Code change snippets
[Start of Attachment]
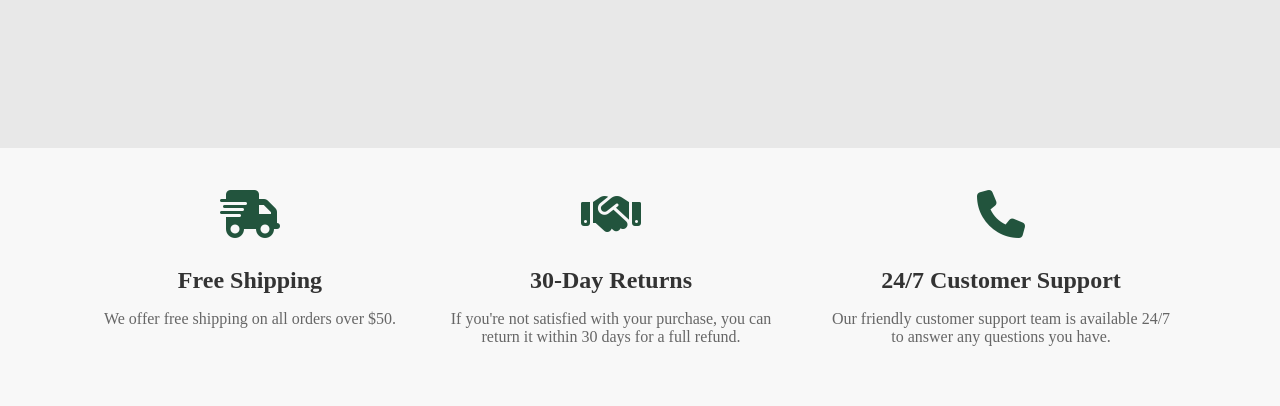
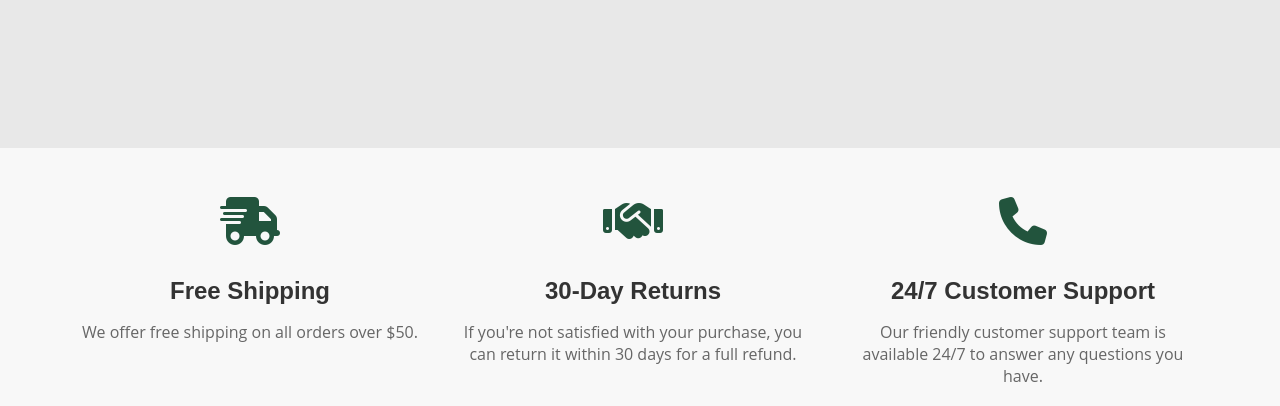
Before and after one commit to RaviPunia/Greenlife-Organics, a plain HTML site: page index.html in a window 1280 px wide. Shown: the part 553-959 px from the top of the page. Drawn offline with Linux system fonts and the light colour scheme.

Commit message:
Change the font family
Here I changed the font family of Paragraph , heading and anchor tags

```diff
--- a/style.css
+++ b/style.css
@@ -12,6 +12,17 @@ body {
   width: 90%;
   margin: auto;
 }
+p {
+  font-family: "Open Sans", sans-serif;
+}
+h1,h2,h3,h4,h5,h6 {
+    font-family: "Montserrat", sans-serif;
+  }
+
+a {
+    font-family: "Open Sans";
+  }
+
 
 /* Buttons */
 
```
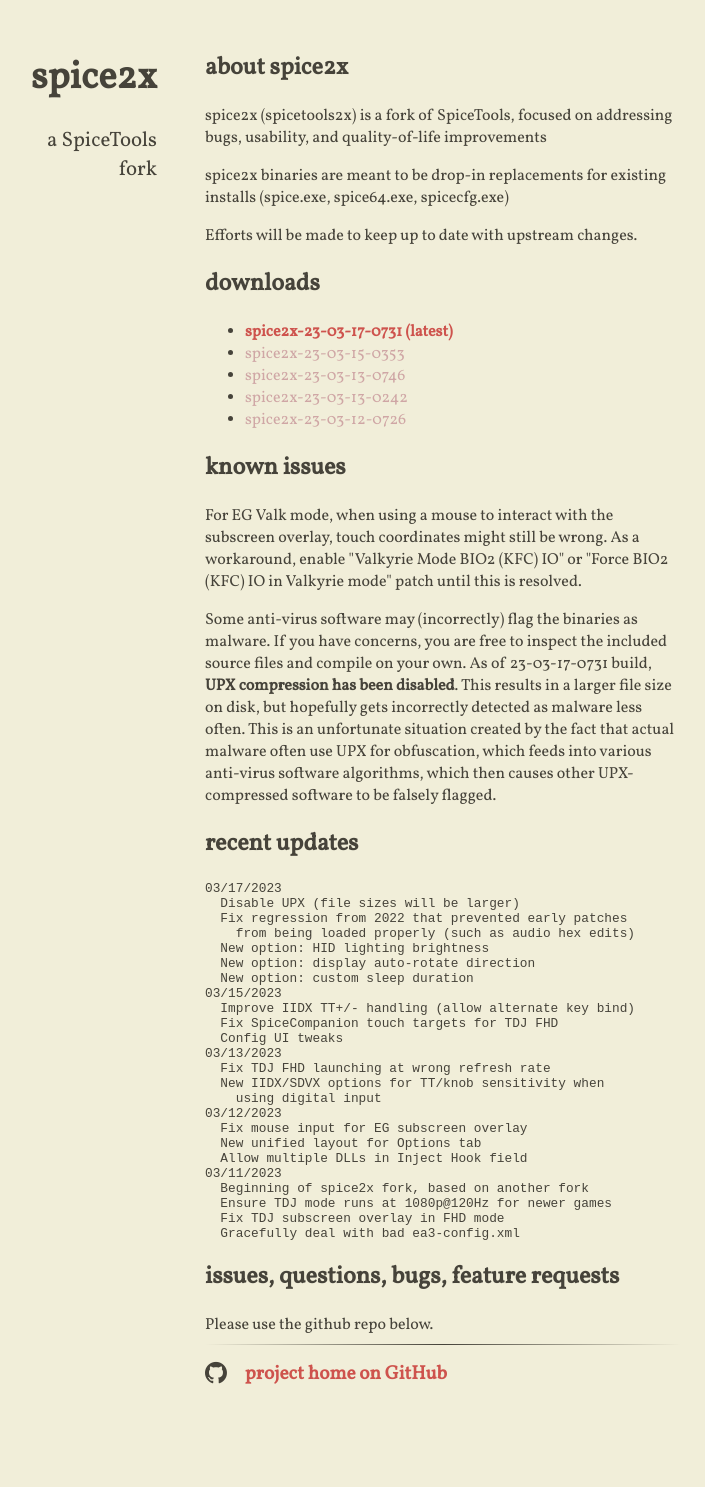
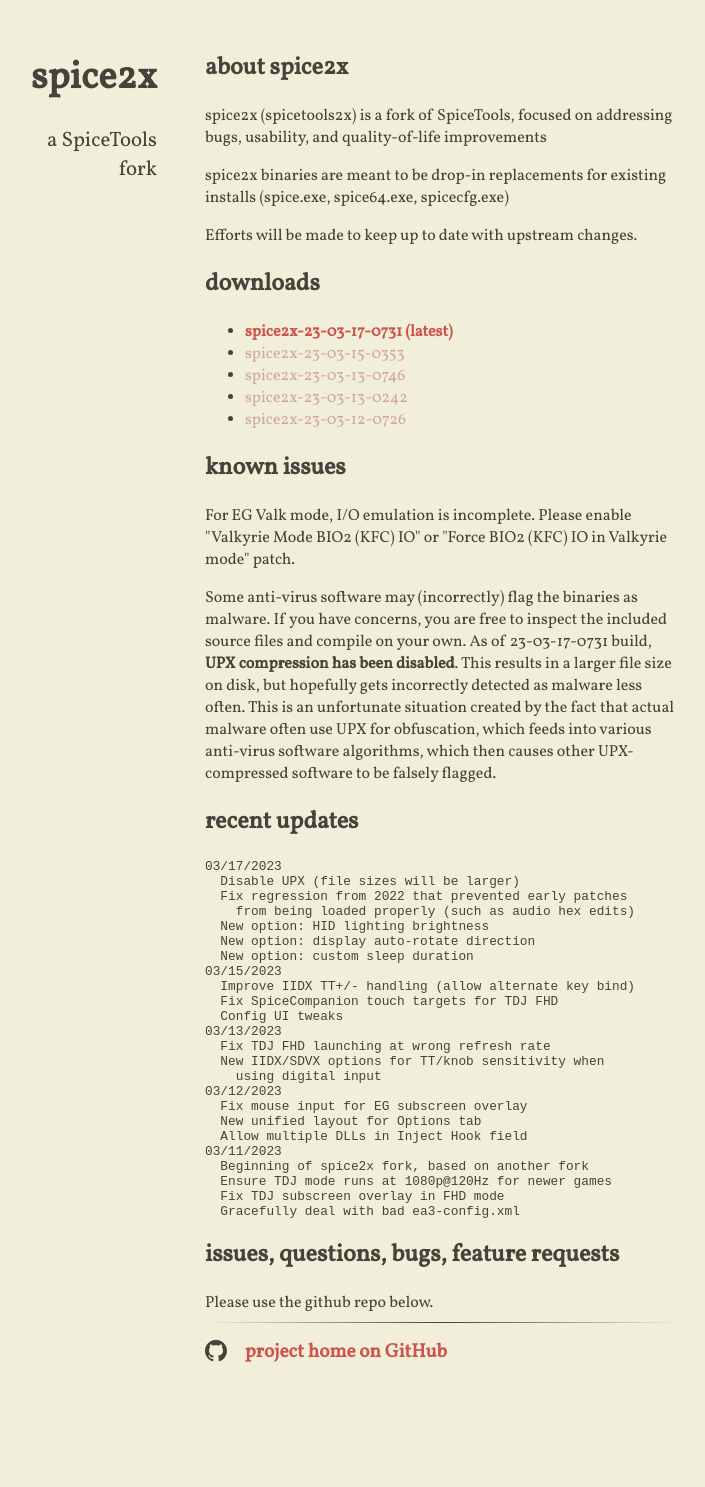
Before and after one commit to spice2x/spice2x.github.io, a Jekyll site: the page built from docs/index.html, in a window 1280 px wide. Shown: the whole page, without its empty margins (299-1004 px from the left). Built offline with Jekyll 4.4.1, drawn with Linux system fonts in a browser that asks for light colours; nearby versions of some CDN libraries; after the commit the page ends 1465 px from its top, so only the background shows below that.

Commit message:
valk cab io warning

```diff
--- a/docs/_includes/content.html
+++ b/docs/_includes/content.html
@@ -36,7 +36,7 @@
 
 <h2>known issues</h2>
 
-<p>For EG Valk mode, when using a mouse to interact with the subscreen overlay, touch coordinates might still be wrong. As a workaround, enable "Valkyrie Mode BIO2 (KFC) IO" or "Force BIO2 (KFC) IO in Valkyrie mode" patch until this is resolved.</p>
+<p>For EG Valk mode, I/O emulation is incomplete. Please enable "Valkyrie Mode BIO2 (KFC) IO" or "Force BIO2 (KFC) IO in Valkyrie mode" patch.</p>
 
 <p>Some anti-virus software may (incorrectly) flag the binaries as malware. If you have concerns, you are free to inspect the included source files and compile on your own. As of 23-03-17-0731 build, <strong>UPX compression has been disabled</strong>. This results in a larger file size on disk, but hopefully gets incorrectly detected as malware less often. This is an unfortunate situation created by the fact that actual malware often use UPX for obfuscation, which feeds into various anti-virus software algorithms, which then causes other UPX-compressed software to be falsely flagged.</p>
 
```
[End of Attachment]
» WHAT NEEDS TO BE DONE
Reproduce the lines above exactly, please, but not the pictures in them.

» ANSWER SECTION
Before and after one commit to RaviPunia/Greenlife-Organics, a plain HTML site: page index.html in a window 1280 px wide. Shown: the part 553-959 px from the top of the page. Drawn offline with Linux system fonts and the light colour scheme.

Commit message:
Change the font family
Here I changed the font family of Paragraph , heading and anchor tags

```diff
--- a/style.css
+++ b/style.css
@@ -12,6 +12,17 @@ body {
   width: 90%;
   margin: auto;
 }
+p {
+  font-family: "Open Sans", sans-serif;
+}
+h1,h2,h3,h4,h5,h6 {
+    font-family: "Montserrat", sans-serif;
+  }
+
+a {
+    font-family: "Open Sans";
+  }
+
 
 /* Buttons */
 
```
Before and after one commit to spice2x/spice2x.github.io, a Jekyll site: the page built from docs/index.html, in a window 1280 px wide. Shown: the whole page, without its empty margins (299-1004 px from the left). Built offline with Jekyll 4.4.1, drawn with Linux system fonts in a browser that asks for light colours; nearby versions of some CDN libraries; after the commit the page ends 1465 px from its top, so only the background shows below that.

Commit message:
valk cab io warning

```diff
--- a/docs/_includes/content.html
+++ b/docs/_includes/content.html
@@ -36,7 +36,7 @@
 
 <h2>known issues</h2>
 
-<p>For EG Valk mode, when using a mouse to interact with the subscreen overlay, touch coordinates might still be wrong. As a workaround, enable "Valkyrie Mode BIO2 (KFC) IO" or "Force BIO2 (KFC) IO in Valkyrie mode" patch until this is resolved.</p>
+<p>For EG Valk mode, I/O emulation is incomplete. Please enable "Valkyrie Mode BIO2 (KFC) IO" or "Force BIO2 (KFC) IO in Valkyrie mode" patch.</p>
 
 <p>Some anti-virus software may (incorrectly) flag the binaries as malware. If you have concerns, you are free to inspect the included source files and compile on your own. As of 23-03-17-0731 build, <strong>UPX compression has been disabled</strong>. This results in a larger file size on disk, but hopefully gets incorrectly detected as malware less often. This is an unfortunate situation created by the fact that actual malware often use UPX for obfuscation, which feeds into various anti-virus software algorithms, which then causes other UPX-compressed software to be falsely flagged.</p>
 
```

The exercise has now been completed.